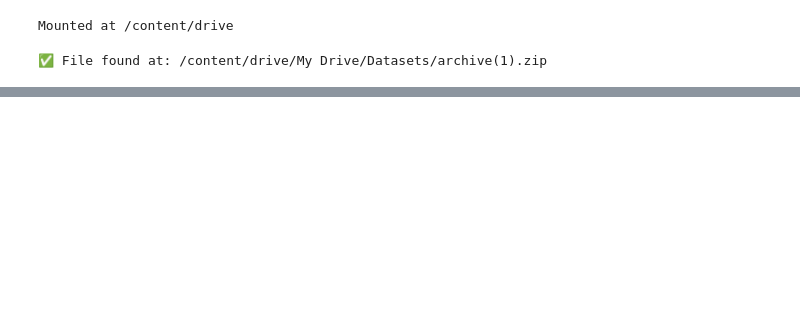
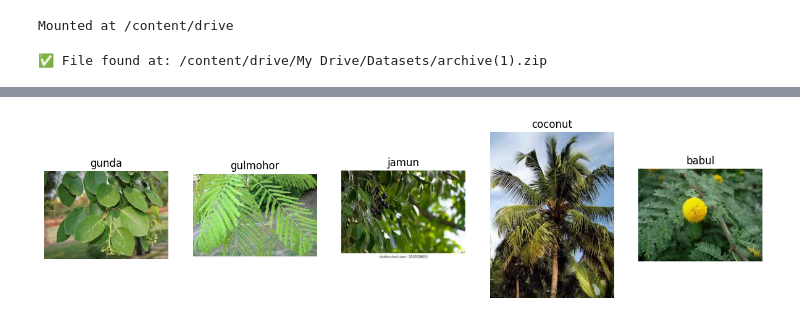
Before and after one commit to Keruthika-N/Tree-species-, a Jupyter notebook: Tree_Species_Classification.ipynb, the cells around one changed output, grey strips where cells are left out. Saved outputs shown, nothing was run; the diff lists cells and outputs as text; code cells hidden in the pictures; blank space fills up the shorter version.

```diff
--- a/Tree_Species_Classification.ipynb
+++ b/Tree_Species_Classification.ipynb
@@ -40,0 +118,26 @@ print("✅ Extraction complete!")
+# %%
+import os
+import pandas as pd
+
+# Step 1: Get list of class directories
+class_dirs = [d for d in os.listdir(inner_dataset_path) if os.path.isdir(os.path.join(inner_dataset_path, d))]
+
+# Step 2: Count images in each class
+class_counts = {
+    cls: len([
+        f for f in os.listdir(os.path.join(inner_dataset_path, cls))
+        if f.lower().endswith(('.jpg', '.jpeg', '.png'))
+    ])
+    for cls in class_dirs
+}
+
+# Step 3: Create DataFrame
+class_counts_df = pd.DataFrame.from_dict(class_counts, orient='index', columns=['Image Count'])
+
+# Step 4: Sort by image count
+class_counts_df = class_counts_df.sort_values('Image Count', ascending=False)
+
+# Step 5: Print result and shape
+print("📊 Number of images per class:")
+print(class_counts_df)
+print(f"\n📐 Shape of DataFrame (classes, columns): {class_counts_df.shape}")
@@ -40,0 +162,18 @@ print("✅ Extraction complete!")
+# %%
+import matplotlib.pyplot as plt
+from PIL import Image
+
+def show_sample_images(inner_dataset_path, class_dirs, n=5):
+    plt.figure(figsize=(15, 10))
+    for i, class_dir in enumerate(class_dirs[:n]):
+        img_path = os.path.join(inner_dataset_path, class_dir, os.listdir(os.path.join(inner_dataset_path, class_dir))[0])
+        img = Image.open(img_path)
+        plt.subplot(1, n, i+1)
+        plt.imshow(img)
+        plt.title(class_dir)
+        plt.axis('off')
+    plt.show()
+
+show_sample_images(inner_dataset_path, class_dirs)
+# %% [output]
+[figure, added]
```
Also changed, not shown: parts of 29 cells of this notebook.
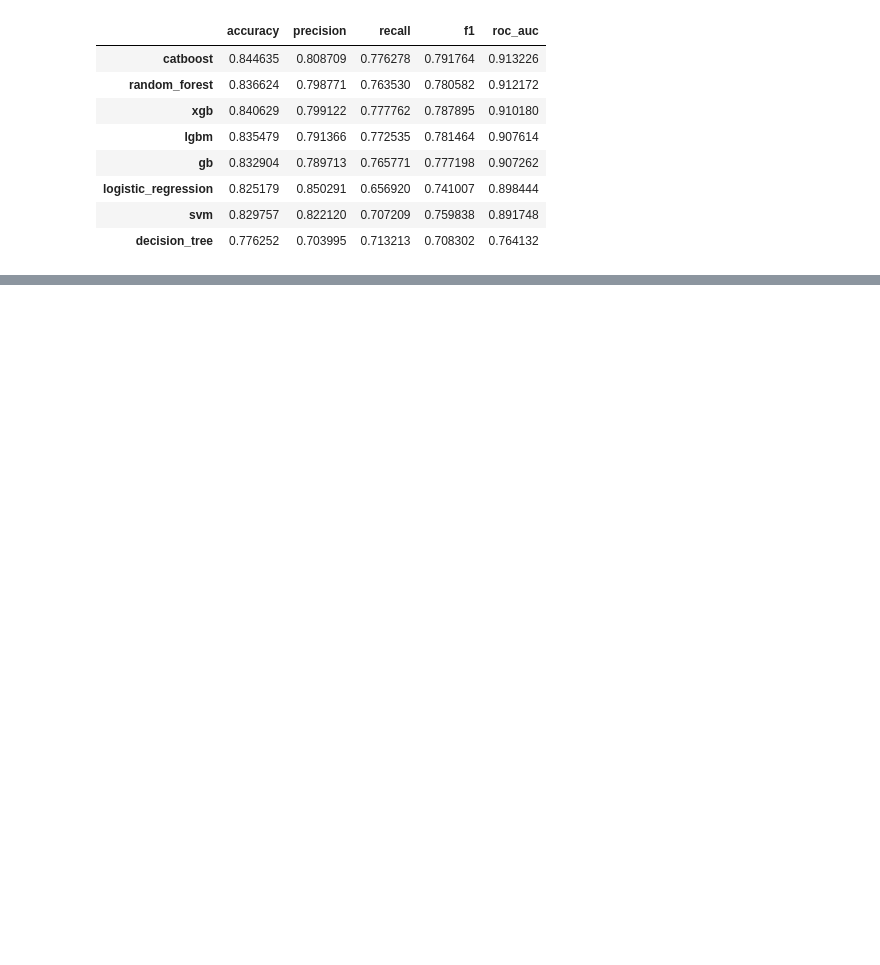
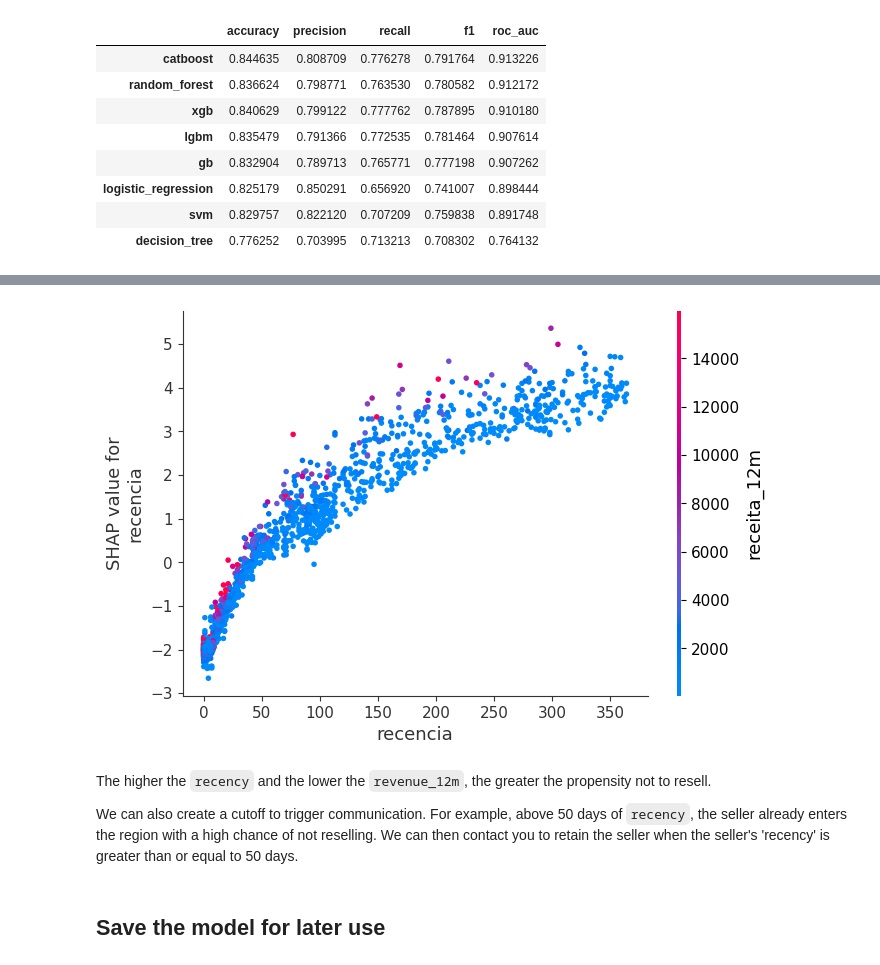
Before and after one commit to DellaCortef/supervised-learning-classification-pipeline, a Jupyter notebook: classification-III/comparing-the-algorithms.ipynb, the cells around one changed output, grey strips where cells are left out. Cells and saved outputs as stored; diff of their text form; code cells hidden in the pictures; blank space fills up the shorter version.

```diff
--- a/classification-III/comparing-the-algorithms.ipynb
+++ b/classification-III/comparing-the-algorithms.ipynb
@@ -227,0 +350,10 @@ df_results.sort_values(by='roc_auc', ascending=False)
+# %%
+shap.dependence_plot('recencia', shap_values, X_oot_transformed, interaction_index='receita_12m')
+# %% [output]
+[figure, added]
+# %% [markdown]
+The higher the `recency` and the lower the `revenue_12m`, the greater the propensity not to resell.
+
+We can also create a cutoff to trigger communication. For example, above 50 days of `recency`, the seller already enters the region with a high chance of not reselling. We can then contact you to retain the seller when the seller's 'recency' is greater than or equal to 50 days.
+# %% [markdown]
+## Save the model for later use
```
Also changed, not shown: parts of 20 cells of this notebook, 5 other files.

# WHAT THE TASK ASKS:
Write out every line in the data that holds the string "import".

# EXPECTED ANSWER:
+import os
+import pandas as pd
+import matplotlib.pyplot as plt
+from PIL import Image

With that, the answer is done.